    angelaOct 23, 2023 at 6:47 pm

    She is also a world champion and 2021 Olympic alternative! Weird to omit her highest accomplishments in this kind of article

    Reply
  • C

    ChrisOct 21, 2023 at 1:41 pm

    Any athlete with that level of success will have dealt with tough, hard, nasty, and difficult coaches, especially in Gymnastics. So given Karas comments and that there were other U of U gymnastics girls in the transfer portal just confirms the toxic environment that the U either doesn’t want to deal with or won’t. Mr Fardens body language at red rocks meets seems to confirm that this is all about him….not the girls, nor the team environment. That’s obvious from spectators and i can only imagine what it’s like behind close doors. He needs to take a lesson from Cael Sanderson at Penn State. Tough, hard, results driven but those kids know he cares truly about developing people and talent, for 4 years and beyond.

    Reply
  • J

    John gronbachOct 20, 2023 at 9:39 pm

    Sounds like it’s time to let him go and let a true leader/coach step in.

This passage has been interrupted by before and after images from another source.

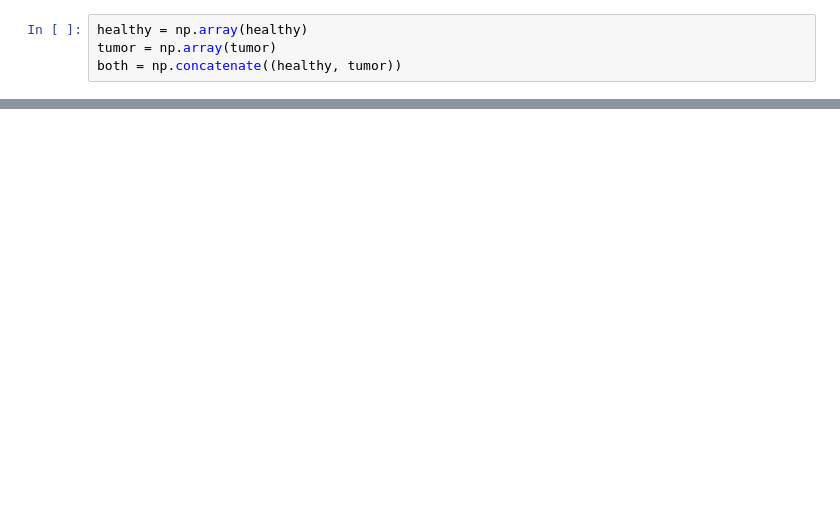
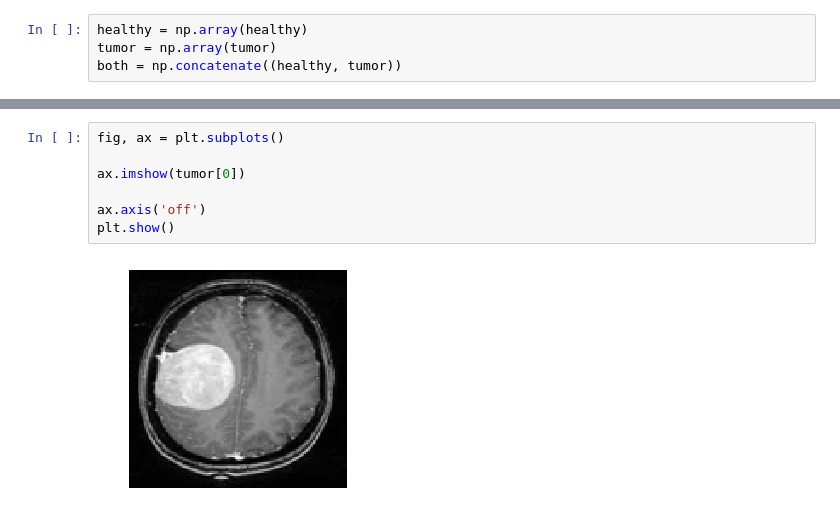
Before and after one commit to BradPohl/brain_tumor_detection, a Jupyter notebook: MRI-Brain-Tumor-Detector.ipynb, the cells around one changed output, grey strips where cells are left out. Cells and saved outputs as stored; diff of their text form; blank space fills up the shorter version.

```diff
--- a/MRI-Brain-Tumor-Detector.ipynb
+++ b/MRI-Brain-Tumor-Detector.ipynb
@@ -47,0 +59,9 @@ both = np.concatenate((healthy, tumor))
+# %%
+fig, ax = plt.subplots()
+
+ax.imshow(tumor[0])
+
+ax.axis('off')
+plt.show()
+# %% [output]
+[figure, added]
```
Also changed, not shown: parts of 5 cells of this notebook.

    Reply
  • J

    John SOct 20, 2023 at 6:34 pm

    FIRE TOM FARDEN!!!

    Reply